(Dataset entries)
- - - -

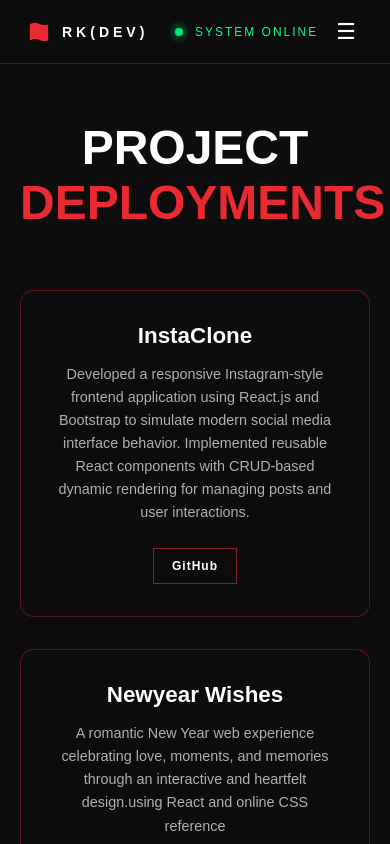
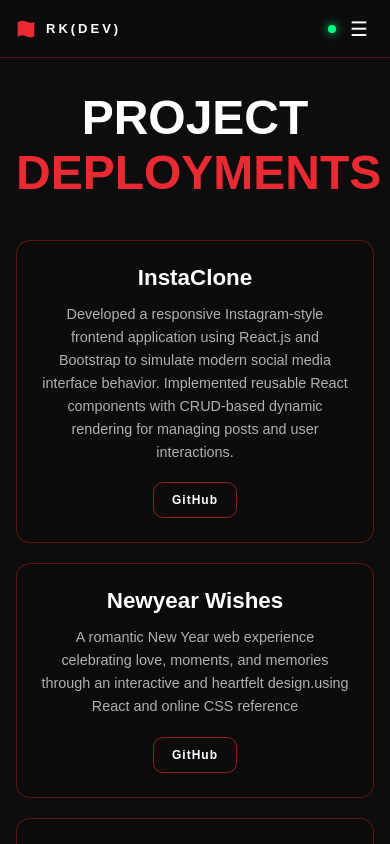
Before and after one commit to raajkumardevops/raaj-portfolio, a React (Vite) app: page /projects in a window 390 px wide. Shown: the top 844 px of the page. Built offline with nearby package versions, Linux system fonts and the light colour scheme.

Commit message:
the spacing fixed in the project

```diff
--- a/src/styles/footer.css
+++ b/src/styles/footer.css
@@ -2,7 +2,10 @@
   display: flex;
   align-items: center;
   justify-content: space-between;
-  padding: 15px 40px;
+
+  /* ✅ refined spacing */
+  padding: 18px 48px;
+
   background: #0a0a0a;
   border-top: 1px solid rgba(255, 0, 0, 0.2);
   font-family: "Orbitron", sans-serif;
@@ -35,9 +38,11 @@
 .footer-links {
   flex: 1;
   display: flex;
-  flex-direction: column;   /* 🔥 THIS makes it vertical */
-  align-items: flex-end;    /* keep it on right side */
-  gap: 10px;
+  flex-direction: column;
+  align-items: flex-end;
+
+  /* ✅ improved spacing */
+  gap: 12px;
 }
 
 .footer-links a {
@@ -48,13 +53,11 @@
   transition: 0.3s;
 }
 
-/* Hover glow (same futuristic feel as navbar) */
 .footer-links a:hover {
   color: #ff2c2c;
   text-shadow: 0 0 10px #ff2c2c;
 }
 
-/* Optional underline animation (clean + premium) */
 .footer-links a::after {
   content: "";
   position: absolute;
@@ -70,10 +73,12 @@
   width: 100%;
 }
 
-/* STATUS (if you still want to use it later) */
+/* STATUS */
 .footer-right {
   display: flex;
   align-items: center;
+
+  /* ✅ spacing */
   gap: 8px;
 }
 
@@ -90,11 +95,30 @@
   color: #00ff88;
 }
 
-/* MOBILE RESPONSIVE */
+/* ================================
+   TABLET (Spacing Only)
+================================ */
+@media (max-width: 1024px) {
+  .stark-footer {
+    padding: 16px 32px;
+  }
+
+  .footer-links {
+    gap: 11px;
+  }
+}
+
+/* ================================
+   MOBILE (Spacing Only)
+================================ */
 @media (max-width: 768px) {
   .stark-footer {
     flex-direction: column;
-    gap: 15px;
+
+    /* ✅ better vertical spacing */
+    gap: 18px;
+    padding: 20px 20px;
+
     text-align: center;
   }
 
@@ -104,9 +128,16 @@
     flex: unset;
   }
 
+  .footer-center {
+    margin-top: 4px;
+  }
+
   .footer-links {
     flex-direction: column;
-    align-items: center;   /* ✅ center instead of right */
-    gap: 12px;
+    align-items: center;
+
+    /* ✅ better tap spacing */
+    gap: 14px;
+    margin-top: 6px;
   }
 }
--- a/src/styles/home.css
+++ b/src/styles/home.css
@@ -145,7 +145,7 @@ button {
 }
 
 /* ================================
-   BUTTONS
+   BUTTONS (FINAL EFFECT)
 ================================ */
 .hero-actions {
   margin-top: 42px;
@@ -162,26 +162,54 @@ button {
   font-weight: 700;
   letter-spacing: 2px;
   text-transform: uppercase;
-  transition: all 0.25s ease;
+
+  border-radius: 10px;
+  padding: 0 22px;
+
+  display: inline-flex;
+  align-items: center;
+  justify-content: center;
+
+  transition: all 0.3s ease;
 }
 
+/* LEFT BUTTON */
 .btn-primary-custom {
   background: #ea2a33;
   color: #fff;
+  border: 1px solid transparent;
   box-shadow: 0 0 18px rgba(234,42,51,0.35);
 }
 
+/* LEFT HOVER */
 .btn-primary-custom:hover {
-  transform: translateY(-3px) scale(1.05);
+  transform: translateY(-4px) scale(1.05);
+
+  background: transparent;
+  color: #ffffff;
+  border: 1px solid rgba(234,42,51,0.6);
+
+  padding: 0 30px; /* expand */
+  box-shadow: none;
 }
 
+/* RIGHT BUTTON */
 .btn-outline-custom {
+  background: transparent;
   border: 1px solid rgba(234,42,51,0.6);
   color: #fff;
 }
 
+/* RIGHT HOVER */
 .btn-outline-custom:hover {
-  background: rgba(234,42,51,0.15);
+  transform: translateY(-4px) scale(1.05);
+
+  background: #ea2a33;
+  color: #fff;
+  border: 1px solid transparent;
+
+  padding: 0 30px; /* expand */
+  box-shadow: 0 0 18px rgba(234,42,51,0.35);
 }
 
 /* ================================
@@ -236,24 +264,6 @@ button {
 }
 
 /* ================================
-   SCROLL REVEAL
-================================ */
-.reveal {
-  opacity: 0;
-  transform: translateY(60px);
-  transition: all 0.8s ease;
-}
-
-.reveal.active {
-  opacity: 1;
-  transform: translateY(0);
-}
-
-.reveal.delay-1 { transition-delay: 0.15s; }
-.reveal.delay-2 { transition-delay: 0.3s; }
-.reveal.delay-3 { transition-delay: 0.45s; }
-
-/* ================================
    MOBILE
 ================================ */
 @media (max-width: 768px) {
@@ -269,3 +279,52 @@ button {
   .hero-actions button { width: 100%; height: 46px; }
   .skills-title { font-size: 2rem; }
 }
+
+/* ================================
+   TABLET ONLY
+================================ */
+@media (min-width: 769px) and (max-width: 1024px) {
+  .home-wrapper {
+    padding-top: 110px;
+    padding-bottom: 70px;
+    padding-left: 24px;
+    padding-right: 24px;
+  }
+
+  .hero-card {
+    padding: 75px 50px;
+  }
+
+  .hero-description {
+    margin-top: 20px;
+  }
+
+  .hero-actions {
+    margin-top: 38px;
+    gap: 20px;
+  }
+
+  .home-skills {
+    margin-top: 100px;
+  }
+
+  .skills-grid {
+    margin-top: 45px;
+    gap: 24px;
+  }
+}
+
+/* TYPEWRITER STYLE */
+.typing-text {
+  border-right: 2px solid #ea2a33;
+  padding-right: 6px;
+  white-space: nowrap;
+  overflow: hidden;
+  animation: blinkCursor 0.8s infinite;
+}
+
+@keyframes blinkCursor {
+  0% { border-color: #ea2a33; }
+  50% { border-color: transparent; }
+  100% { border-color: #ea2a33; }
+}
--- a/src/styles/navbar.css
+++ b/src/styles/navbar.css
@@ -6,8 +6,8 @@
   top: 0;
   left: 0;
   width: 100%;
-  height: 64px;
-  padding: 0 28px;
+  height: 80px;
+  padding: 0 24px;
 
   display: flex;
   align-items: center;
@@ -26,24 +26,19 @@
 .nav-left {
   display: flex;
   align-items: center;
-  gap: 12px;
+  gap: 10px;
 }
 
 .stark-icon {
-  width: 22px;
-  height: 22px;
+  width: 20px;
+  height: 20px;
   color: #ea2a33;
 }
 
-.stark-icon svg {
-  width: 100%;
-  height: 100%;
-}
-
 .nav-logo {
-  font-size: 14px;
+  font-size: 13px;
   font-weight: 800;
-  letter-spacing: 4px;
+  letter-spacing: 3px;
   color: #ffffff;
 }
 
@@ -52,16 +47,15 @@
 ================================ */
 .nav-links {
   display: flex;
-  gap: 32px;
+  gap: 26px;
 }
 
 .nav-links a {
   font-size: 11px;
-  letter-spacing: 3px;
+  letter-spacing: 2px;
   font-weight: 700;
   text-transform: uppercase;
   text-decoration: none;
-
   color: #ffffff;
   position: relative;
   transition: color 0.25s ease;
@@ -71,7 +65,6 @@
   color: #ea2a33;
 }
 
-/* Underline hover effect */
 .nav-links a::after {
   content: "";
   position: absolute;
@@ -93,9 +86,10 @@
 .nav-right {
   display: flex;
   align-items: center;
-  gap: 12px;
+  gap: 8px;
 }
 
+/* STATUS DOT */
 .status-dot {
   width: 8px;
   height: 8px;
@@ -104,11 +98,13 @@
   animation: pulse 1.2s infinite;
 }
 
+/* STATUS TEXT */
 .status-text {
   font-size: 10px;
-  letter-spacing: 2px;
+  letter-spacing: 1px;
   color: #ffcc00;
   text-transform: uppercase;
+  white-space: nowrap; /* prevents breaking */
 }
 
 /* ================================
@@ -116,7 +112,7 @@
 ================================ */
 .menu-toggle {
   display: none;
-  font-size: 22px;
+  font-size: 20px;
   color: #ffffff;
   background: none;
   cursor: pointer;
@@ -142,21 +138,20 @@
 
   display: flex;
   flex-direction: column;
-  padding: 18px 0;
+  padding: 16px 0;
 
   animation: slideDown 0.25s ease forwards;
 }
 
 .mobile-menu a {
-  padding: 14px 28px;
+  padding: 12px 24px;
   font-size: 12px;
-  letter-spacing: 3px;
+  letter-spacing: 2px;
   font-weight: 700;
   text-transform: uppercase;
   text-decoration: none;
 
   color: #ffffff;
-  transition: color 0.2s ease, background 0.2s ease;
 }
 
 .mobile-menu a:hover {
@@ -168,15 +163,9 @@
    ANIMATIONS
 ================================ */
 @keyframes pulse {
-  0% {
-    opacity: 1;
-  }
-  50% {
-    opacity: 0.4;
-  }
-  100% {
-    opacity: 1;
-  }
+  0% { opacity: 1; }
+  50% { opacity: 0.4; }
+  100% { opacity: 1; }
 }
 
 @keyframes slideDown {
@@ -191,9 +180,23 @@
 }
 
 /* ================================
-   RESPONSIVE RULES
+   TABLET
+================================ */
+@media (max-width: 1024px) {
+  .nav-links {
+    gap: 18px;
+  }
+}
+
+/* ================================
+   MOBILE
 ================================ */
 @media (max-width: 768px) {
+  .stark-navbar {
+    padding: 0 16px;
+    height: 58px;
+  }
+
   .nav-links {
     display: none;
   }
@@ -201,4 +204,9 @@
   .menu-toggle {
     display: block;
   }
+
+  /* 🔥 FIX: Hide status text on small screens */
+  .status-text {
+    display: none;
+  }
 }
--- a/src/styles/profile.css
+++ b/src/styles/profile.css
@@ -7,7 +7,7 @@
   justify-content: center;
   align-items: center;
   background: #0d0d0d;
-  padding: 80px 20px;
+  padding: 120px 20px 80px;
 }
 
 /* ================================
--- a/src/styles/projects.css
+++ b/src/styles/projects.css
@@ -1,6 +1,6 @@
 .projects-wrapper {
   min-height: 100vh;
-  padding: 120px 20px 80px;
+  padding: 110px 24px 70px;
   background: #0d0d0d;
   text-align: center;
 }
@@ -8,7 +8,7 @@
 .projects-title {
   font-size: 3rem;
   font-weight: 900;
-  margin-bottom: 60px;
+  margin-bottom: 50px;
   text-transform: uppercase;
 }
 
@@ -21,11 +21,11 @@
   margin: 0 auto;
   display: grid;
   grid-template-columns: repeat(auto-fit, minmax(280px, 1fr));
-  gap: 32px;
+  gap: 28px;
 }
 
 .project-card {
-  padding: 32px;
+  padding: 28px;
   background: rgba(13, 13, 13, 0.9);
   border: 1px solid rgba(234, 42, 51, 0.35);
   border-radius: 14px;
@@ -41,7 +41,7 @@
 .project-name {
   font-size: 1.4rem;
   font-weight: 800;
-  margin-bottom: 14px;
+  margin-bottom: 12px;
 }
 
 .project-desc {
@@ -51,41 +51,112 @@
 }
 
 .project-actions {
-  margin-top: 24px;
+  margin-top: 20px;
   display: flex;
   justify-content: center;
-  gap: 16px;
+  gap: 14px;
 }
 
-.btn-primary {
+/* ================================
+   BUTTONS (CURVED + EXPAND + SWAP)
+================================ */
+.btn-primary,
+.btn-outline {
   padding: 10px 18px;
-  background: #ea2a33;
-  color: #fff;
-  text-decoration: none;
   font-size: 12px;
   font-weight: 700;
   letter-spacing: 1px;
+  text-decoration: none;
+
+  border-radius: 10px;
+  display: inline-flex;
+  align-items: center;
+  justify-content: center;
+
+  transition: all 0.3s ease;
 }
 
+/* PRIMARY BUTTON */
+.btn-primary {
+  background: #ea2a33;
+  color: #fff;
+  border: 1px solid transparent;
+  box-shadow: 0 0 14px rgba(234,42,51,0.35);
+}
+
+/* PRIMARY → HOVER */
+.btn-primary:hover {
+  transform: translateY(-3px) scale(1.05);
+  padding: 10px 26px;
+  background: transparent;
+  color: #fff;
+  border: 1px solid rgba(234, 42, 51, 0.6);
+  box-shadow: none;
+}
+
+/* OUTLINE BUTTON */
 .btn-outline {
-  padding: 10px 18px;
+  background: transparent;
   border: 1px solid rgba(234, 42, 51, 0.6);
   color: #fff;
-  text-decoration: none;
-  font-size: 12px;
-  font-weight: 700;
-  letter-spacing: 1px;
 }
 
-.btn-primary:hover,
+/* OUTLINE → HOVER */
 .btn-outline:hover {
-  transform: translateY(-3px);
+  transform: translateY(-3px) scale(1.05);
+  padding: 10px 26px;
+  background: #ea2a33;
+  color: #fff;
+  border: 1px solid transparent;
+  box-shadow: 0 0 14px rgba(234,42,51,0.35);
+}
+
+/* ================================
+   TABLET (Spacing Only)
+================================ */
+@media (max-width: 1024px) {
+  .projects-wrapper {
+    padding: 100px 20px 60px;
+  }
+
+  .projects-title {
+    margin-bottom: 45px;
+  }
+
+  .projects-grid {
+    gap: 24px;
+  }
+}
+
+/* ================================
+   MOBILE (Spacing Only)
+================================ */
+@media (max-width: 768px) {
+  .projects-wrapper {
+    padding: 90px 16px 50px;
+  }
+
+  .projects-title {
+    margin-bottom: 40px;
+  }
+
+  .projects-grid {
+    gap: 20px;
+  }
+
+  .project-card {
+    padding: 24px;
+  }
+
+  .project-actions {
+    margin-top: 18px;
+    gap: 12px;
+  }
 }
 
 /* ================================
    SCROLL REVEAL (REUSED)
 ================================ */
-
 .reveal {
   opacity: 0;
   transform: translateY(60px);
```
Also changed, not shown: src/pages/Home.jsx (+50 -2 lines).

- - - -

About this exercise: Every line in the records above with the string "menu" in it should be shown.

Exercise solution:
 .menu-toggle {
 .mobile-menu a {
 .mobile-menu a:hover {
   .menu-toggle {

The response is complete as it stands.